Daniel: You’re more than that. You are a voice, and as somebody slightly older than—shut up, I’m barely older than you, we could’ve been born twins—you’re a voice for the table that you sit at. And if we’re going to build these tables you need to have a message to go with that voice.

Andy: I look at it the same way. I got two friends, Masonia Traylor and Ci Ci Covin, who are both in a documentary on Netflix right now, with [producer] Sheryl Lee Ralph. It’s called Unexpected. It just got nominated for two Daytime Emmy Awards [best daytime special and best song]. I’m so freakin’ proud of them. And the late Hydeia Broadbent, who unfortunately passed away. We’re all doing the same work by telling our stories. Gina Brown is a prime example. Everybody knows Gina. Our stories start to make people realize that HIV and AIDS is still a thing that we still need to talk about and that we still need to prevent.

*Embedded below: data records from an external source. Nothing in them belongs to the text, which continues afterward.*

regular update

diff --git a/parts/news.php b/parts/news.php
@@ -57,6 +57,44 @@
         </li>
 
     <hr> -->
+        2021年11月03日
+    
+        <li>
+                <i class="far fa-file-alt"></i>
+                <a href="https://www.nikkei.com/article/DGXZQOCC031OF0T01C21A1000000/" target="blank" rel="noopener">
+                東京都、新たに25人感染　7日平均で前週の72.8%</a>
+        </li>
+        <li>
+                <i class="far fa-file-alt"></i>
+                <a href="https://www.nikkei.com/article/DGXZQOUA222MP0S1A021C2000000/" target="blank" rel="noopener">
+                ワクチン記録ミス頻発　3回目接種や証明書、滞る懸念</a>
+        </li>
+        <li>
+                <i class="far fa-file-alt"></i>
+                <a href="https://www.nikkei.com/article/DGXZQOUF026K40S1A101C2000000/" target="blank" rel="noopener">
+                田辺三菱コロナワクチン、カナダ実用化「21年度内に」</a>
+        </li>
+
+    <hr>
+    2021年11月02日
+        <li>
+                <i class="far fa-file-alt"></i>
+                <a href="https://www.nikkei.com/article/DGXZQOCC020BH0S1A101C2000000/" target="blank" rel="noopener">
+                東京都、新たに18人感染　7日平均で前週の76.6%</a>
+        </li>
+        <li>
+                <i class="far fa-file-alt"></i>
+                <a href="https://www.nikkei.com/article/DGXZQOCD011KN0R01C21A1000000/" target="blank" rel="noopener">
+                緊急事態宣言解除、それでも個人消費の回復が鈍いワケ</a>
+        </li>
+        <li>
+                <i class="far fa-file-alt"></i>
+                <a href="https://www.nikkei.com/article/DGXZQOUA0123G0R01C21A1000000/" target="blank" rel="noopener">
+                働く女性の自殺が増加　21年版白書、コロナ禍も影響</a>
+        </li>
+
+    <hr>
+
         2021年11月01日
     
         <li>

Daniel: There’s Charles Sanchez, who’s one of my good friends. He is a voice in the community. He’s a fellow actor and comedian. He produced his one-man show and talks about his life story. I always tell him, I’m so immensely proud of dropping your name in a conversation.

Is there one thing that you’ve never been asked that you wish somebody would ask you?

Andy: Oh, that’s a great question. I guess it is, How can we make your representation matter? It goes back to the beginning of our conversation. I feel like being a straight Black man living with HIV, our voices aren’t heard at all. I want us to matter to people. How about you?

Daniel: One thing that I wish somebody would ask me is, What do you want people to learn from your life? We need to be more open about sex and have conversations about sex.

'I tell people I’m just a normal person from Chicago. That’s it. I’m just sharing my story.'

Andy: Let’s continue to have conversations about prevention and awareness. I think that’s the real cure, because that’s how we stop the next person from getting diagnosed. There’s a lot of us living with it, but if we can just stop new diagnoses, we’ll end HIV.

Daniel: Let’s find a way to break the barrier created by culture, religion and social norms. Because I believe that over that wall is where the answers are.

I’m so happy that we got to do this together.

Andy: Likewise, likewise.